◆ Description of the task
Your answer should consist of all lines in the listing that hold the word "offline".
** Data extract follows **
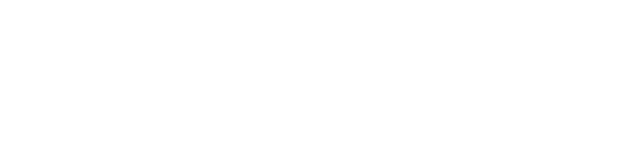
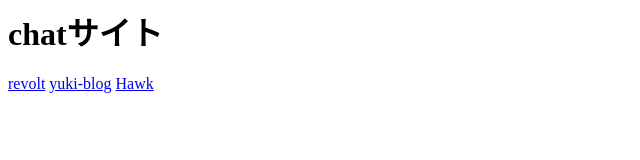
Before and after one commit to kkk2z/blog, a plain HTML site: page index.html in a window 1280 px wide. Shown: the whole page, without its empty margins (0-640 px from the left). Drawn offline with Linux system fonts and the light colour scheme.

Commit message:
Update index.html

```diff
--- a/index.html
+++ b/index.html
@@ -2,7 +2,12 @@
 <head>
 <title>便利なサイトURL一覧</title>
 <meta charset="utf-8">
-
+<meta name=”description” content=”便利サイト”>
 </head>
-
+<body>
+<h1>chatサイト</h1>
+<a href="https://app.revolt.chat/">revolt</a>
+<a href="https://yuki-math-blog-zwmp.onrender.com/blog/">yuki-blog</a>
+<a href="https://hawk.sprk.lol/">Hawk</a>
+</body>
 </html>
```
** End of Data extract **
** Data extract follows **
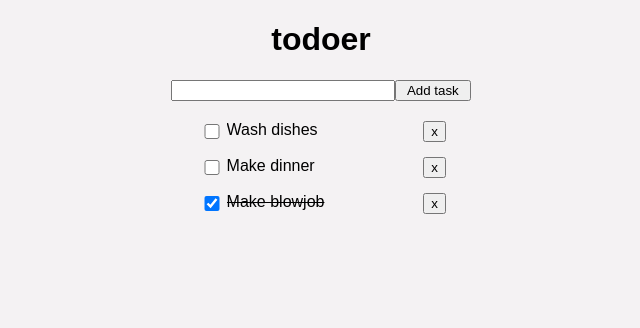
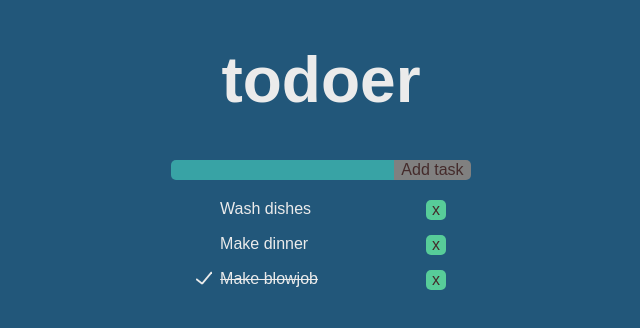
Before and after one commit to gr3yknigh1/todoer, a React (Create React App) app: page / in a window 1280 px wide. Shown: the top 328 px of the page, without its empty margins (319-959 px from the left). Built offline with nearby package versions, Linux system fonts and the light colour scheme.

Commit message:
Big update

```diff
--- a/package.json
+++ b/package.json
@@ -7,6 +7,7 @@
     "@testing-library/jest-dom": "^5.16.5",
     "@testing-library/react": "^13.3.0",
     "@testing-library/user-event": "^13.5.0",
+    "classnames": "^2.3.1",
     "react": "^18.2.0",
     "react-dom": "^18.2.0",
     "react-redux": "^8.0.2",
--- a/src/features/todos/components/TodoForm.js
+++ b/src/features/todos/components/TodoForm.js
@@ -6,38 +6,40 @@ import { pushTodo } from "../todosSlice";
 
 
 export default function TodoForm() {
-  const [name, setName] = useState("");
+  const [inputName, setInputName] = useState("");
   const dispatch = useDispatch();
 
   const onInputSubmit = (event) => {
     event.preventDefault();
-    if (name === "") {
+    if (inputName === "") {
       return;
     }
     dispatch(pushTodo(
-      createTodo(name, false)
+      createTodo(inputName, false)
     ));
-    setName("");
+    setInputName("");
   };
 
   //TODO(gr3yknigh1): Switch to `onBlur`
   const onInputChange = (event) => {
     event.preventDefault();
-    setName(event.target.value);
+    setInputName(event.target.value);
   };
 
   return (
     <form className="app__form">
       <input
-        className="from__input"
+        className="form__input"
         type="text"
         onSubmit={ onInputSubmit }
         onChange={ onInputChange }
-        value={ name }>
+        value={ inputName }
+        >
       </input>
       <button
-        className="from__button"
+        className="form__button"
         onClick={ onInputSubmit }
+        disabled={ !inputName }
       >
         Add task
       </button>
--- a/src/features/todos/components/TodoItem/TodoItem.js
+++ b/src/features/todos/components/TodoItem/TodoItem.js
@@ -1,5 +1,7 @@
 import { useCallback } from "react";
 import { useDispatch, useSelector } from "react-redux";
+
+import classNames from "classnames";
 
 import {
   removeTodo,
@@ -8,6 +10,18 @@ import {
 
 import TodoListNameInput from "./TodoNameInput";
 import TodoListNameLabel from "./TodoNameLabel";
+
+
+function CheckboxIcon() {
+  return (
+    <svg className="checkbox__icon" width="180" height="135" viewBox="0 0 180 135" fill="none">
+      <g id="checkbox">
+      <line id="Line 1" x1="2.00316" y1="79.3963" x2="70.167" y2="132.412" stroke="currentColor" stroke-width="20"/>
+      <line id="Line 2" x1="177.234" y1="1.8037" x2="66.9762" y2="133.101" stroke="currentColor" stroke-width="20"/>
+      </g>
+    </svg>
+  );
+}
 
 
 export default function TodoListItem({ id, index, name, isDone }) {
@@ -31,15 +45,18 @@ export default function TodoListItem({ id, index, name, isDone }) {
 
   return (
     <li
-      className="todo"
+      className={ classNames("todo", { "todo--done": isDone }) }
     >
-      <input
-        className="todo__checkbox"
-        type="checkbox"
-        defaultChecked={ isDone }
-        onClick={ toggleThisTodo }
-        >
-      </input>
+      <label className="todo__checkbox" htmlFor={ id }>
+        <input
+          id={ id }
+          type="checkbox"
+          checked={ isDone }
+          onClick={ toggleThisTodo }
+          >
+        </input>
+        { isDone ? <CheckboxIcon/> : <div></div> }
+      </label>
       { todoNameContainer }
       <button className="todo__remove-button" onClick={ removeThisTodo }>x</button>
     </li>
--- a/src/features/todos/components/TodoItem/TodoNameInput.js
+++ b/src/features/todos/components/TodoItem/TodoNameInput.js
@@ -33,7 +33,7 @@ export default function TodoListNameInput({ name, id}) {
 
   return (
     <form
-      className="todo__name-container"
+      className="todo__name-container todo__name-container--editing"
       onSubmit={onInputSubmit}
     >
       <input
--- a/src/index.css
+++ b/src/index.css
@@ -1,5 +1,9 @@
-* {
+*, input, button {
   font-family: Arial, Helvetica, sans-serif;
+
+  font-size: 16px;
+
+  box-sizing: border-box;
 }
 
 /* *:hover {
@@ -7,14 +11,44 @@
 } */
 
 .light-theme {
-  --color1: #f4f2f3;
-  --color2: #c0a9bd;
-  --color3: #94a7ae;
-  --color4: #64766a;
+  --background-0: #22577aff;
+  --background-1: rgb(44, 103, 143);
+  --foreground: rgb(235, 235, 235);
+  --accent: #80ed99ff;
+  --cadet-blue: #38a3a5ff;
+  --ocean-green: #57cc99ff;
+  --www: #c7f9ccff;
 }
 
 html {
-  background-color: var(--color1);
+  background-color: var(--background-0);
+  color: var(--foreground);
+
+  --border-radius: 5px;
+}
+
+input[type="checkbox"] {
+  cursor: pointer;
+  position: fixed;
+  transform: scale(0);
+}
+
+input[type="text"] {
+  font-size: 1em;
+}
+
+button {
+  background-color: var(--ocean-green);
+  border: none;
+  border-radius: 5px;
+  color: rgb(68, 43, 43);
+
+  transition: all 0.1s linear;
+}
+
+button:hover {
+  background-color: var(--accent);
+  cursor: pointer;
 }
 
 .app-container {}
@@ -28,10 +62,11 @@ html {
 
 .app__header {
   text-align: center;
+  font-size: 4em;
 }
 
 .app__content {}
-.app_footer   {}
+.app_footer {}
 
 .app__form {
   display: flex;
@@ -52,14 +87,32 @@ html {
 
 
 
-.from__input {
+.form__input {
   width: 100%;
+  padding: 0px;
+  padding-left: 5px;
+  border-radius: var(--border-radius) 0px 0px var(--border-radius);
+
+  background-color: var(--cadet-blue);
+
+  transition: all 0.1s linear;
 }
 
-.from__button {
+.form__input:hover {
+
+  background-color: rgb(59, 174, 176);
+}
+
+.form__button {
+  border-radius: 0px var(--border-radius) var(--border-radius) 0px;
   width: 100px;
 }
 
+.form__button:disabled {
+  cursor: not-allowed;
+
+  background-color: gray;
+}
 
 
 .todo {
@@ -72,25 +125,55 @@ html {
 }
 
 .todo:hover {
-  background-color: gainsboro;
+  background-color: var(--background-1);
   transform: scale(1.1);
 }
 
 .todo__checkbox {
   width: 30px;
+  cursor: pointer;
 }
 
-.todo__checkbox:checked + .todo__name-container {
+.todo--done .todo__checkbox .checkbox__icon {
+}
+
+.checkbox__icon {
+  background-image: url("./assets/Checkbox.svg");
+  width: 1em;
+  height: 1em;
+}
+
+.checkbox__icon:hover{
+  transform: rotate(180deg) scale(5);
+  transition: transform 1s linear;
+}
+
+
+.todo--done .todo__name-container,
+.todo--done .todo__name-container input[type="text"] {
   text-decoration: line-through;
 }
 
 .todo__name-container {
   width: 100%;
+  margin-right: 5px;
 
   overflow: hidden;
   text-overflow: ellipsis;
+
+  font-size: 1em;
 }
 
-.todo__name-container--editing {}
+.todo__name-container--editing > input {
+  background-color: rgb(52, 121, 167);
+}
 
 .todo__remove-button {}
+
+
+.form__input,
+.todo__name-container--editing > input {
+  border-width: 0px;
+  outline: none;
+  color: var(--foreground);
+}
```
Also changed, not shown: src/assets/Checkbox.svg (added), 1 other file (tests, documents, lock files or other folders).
** End of Data extract **
◆ Output of the exercise
Before and after one commit to kkk2z/blog, a plain HTML site: page index.html in a window 1280 px wide. Shown: the whole page, without its empty margins (0-640 px from the left). Drawn offline with Linux system fonts and the light colour scheme.
Before and after one commit to gr3yknigh1/todoer, a React (Create React App) app: page / in a window 1280 px wide. Shown: the top 328 px of the page, without its empty margins (319-959 px from the left). Built offline with nearby package versions, Linux system fonts and the light colour scheme.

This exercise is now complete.